The Landsat program is a series of American satellites that use the visible and infrared parts of the spectrum to record images of the Earth's surface. It is the longest running enterprise for acquisition of satellite imagery, and started back in 1972. The most recent, Landsat 8, was launched in 2013.
Landsat satellites are located in a polar orbit, which allows them to provide images of almost all of the Earth's geography. As the satellite orbits the Earth from pole to pole, it appears to move from east to west because of the Earth’s rotation. This apparent movement allows the satellite to view a new area with each orbit.
Determining land cover has become one of the most common uses of Landsat Imagery and remotely sensing generated images all around the world.
The LiDAR sensor produces a series of point measurements that consists of geographic location (X & Y) and height (Z) of both natural and man-made features, and can be further processed to produce several different products and integrated into a Geographic Information System (GIS).

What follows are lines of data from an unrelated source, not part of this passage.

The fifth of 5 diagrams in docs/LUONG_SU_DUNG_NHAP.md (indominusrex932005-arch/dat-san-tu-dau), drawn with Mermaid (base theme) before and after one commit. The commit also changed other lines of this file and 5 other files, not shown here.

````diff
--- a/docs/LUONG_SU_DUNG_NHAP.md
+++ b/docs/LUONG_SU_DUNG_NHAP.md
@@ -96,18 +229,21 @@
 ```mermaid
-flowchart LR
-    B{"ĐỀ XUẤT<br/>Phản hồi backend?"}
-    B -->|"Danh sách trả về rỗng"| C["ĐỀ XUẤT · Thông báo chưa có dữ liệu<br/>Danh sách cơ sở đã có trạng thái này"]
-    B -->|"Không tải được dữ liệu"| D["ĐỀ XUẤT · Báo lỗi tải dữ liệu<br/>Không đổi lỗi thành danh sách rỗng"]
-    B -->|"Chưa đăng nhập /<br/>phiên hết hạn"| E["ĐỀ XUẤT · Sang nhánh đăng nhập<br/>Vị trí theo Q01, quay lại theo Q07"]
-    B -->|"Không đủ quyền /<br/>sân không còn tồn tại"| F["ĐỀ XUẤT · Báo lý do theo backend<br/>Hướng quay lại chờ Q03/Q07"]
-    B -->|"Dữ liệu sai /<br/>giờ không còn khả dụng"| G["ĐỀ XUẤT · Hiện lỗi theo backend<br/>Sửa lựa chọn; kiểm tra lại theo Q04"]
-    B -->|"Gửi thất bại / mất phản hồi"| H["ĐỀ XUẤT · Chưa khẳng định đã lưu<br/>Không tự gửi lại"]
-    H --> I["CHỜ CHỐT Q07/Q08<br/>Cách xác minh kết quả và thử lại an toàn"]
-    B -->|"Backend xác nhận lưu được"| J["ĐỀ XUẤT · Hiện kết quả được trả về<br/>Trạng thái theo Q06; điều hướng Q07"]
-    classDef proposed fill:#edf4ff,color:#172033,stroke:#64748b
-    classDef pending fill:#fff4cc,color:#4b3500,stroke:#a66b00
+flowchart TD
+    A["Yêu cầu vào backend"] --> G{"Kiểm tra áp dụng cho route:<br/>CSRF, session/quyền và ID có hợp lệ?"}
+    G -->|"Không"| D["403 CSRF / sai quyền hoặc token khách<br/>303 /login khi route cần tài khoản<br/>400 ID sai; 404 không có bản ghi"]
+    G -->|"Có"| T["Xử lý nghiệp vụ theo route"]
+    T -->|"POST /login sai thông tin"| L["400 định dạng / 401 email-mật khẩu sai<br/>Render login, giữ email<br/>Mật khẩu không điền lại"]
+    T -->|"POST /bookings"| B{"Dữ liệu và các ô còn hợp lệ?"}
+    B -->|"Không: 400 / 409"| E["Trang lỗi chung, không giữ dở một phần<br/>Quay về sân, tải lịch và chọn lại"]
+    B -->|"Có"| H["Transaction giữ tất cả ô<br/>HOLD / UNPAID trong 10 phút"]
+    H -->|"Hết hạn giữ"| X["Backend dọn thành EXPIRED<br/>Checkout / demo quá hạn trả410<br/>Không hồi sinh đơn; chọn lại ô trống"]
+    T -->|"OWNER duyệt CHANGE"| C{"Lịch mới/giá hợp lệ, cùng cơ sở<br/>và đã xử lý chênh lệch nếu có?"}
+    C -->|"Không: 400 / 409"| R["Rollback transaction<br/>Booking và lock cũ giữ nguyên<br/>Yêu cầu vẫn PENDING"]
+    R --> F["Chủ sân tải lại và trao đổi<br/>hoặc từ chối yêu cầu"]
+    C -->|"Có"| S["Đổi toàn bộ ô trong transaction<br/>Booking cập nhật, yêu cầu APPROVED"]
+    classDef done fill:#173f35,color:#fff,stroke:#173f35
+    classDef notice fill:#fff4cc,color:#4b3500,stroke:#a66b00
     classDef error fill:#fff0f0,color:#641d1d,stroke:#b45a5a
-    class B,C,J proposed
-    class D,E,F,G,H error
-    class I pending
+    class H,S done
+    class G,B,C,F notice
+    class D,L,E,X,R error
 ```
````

Click here to learn more about LiDAR
The amount of energy returning to the sensor (known as backscatter) is dependent upon the topography, roughness, and dielectric properties (moisture). Areas of an image with low backscatter appear dark (such as water), while areas of high backscatter appear as light gray levels approximating white shades. By interpreting the various gray tones, textures and patterns, the user can detect information regarding to the regions geologic lithology and structure.
In much of remote sensing, the process involves an interaction between incident radiation and the targets of interest. This is exemplified by the use of imaging systems where the following seven elements are involved. Note, however that remote sensing also involves the sensing of emitted energy and the use of non-imaging sensors. Click here to learn more about Remote Sesning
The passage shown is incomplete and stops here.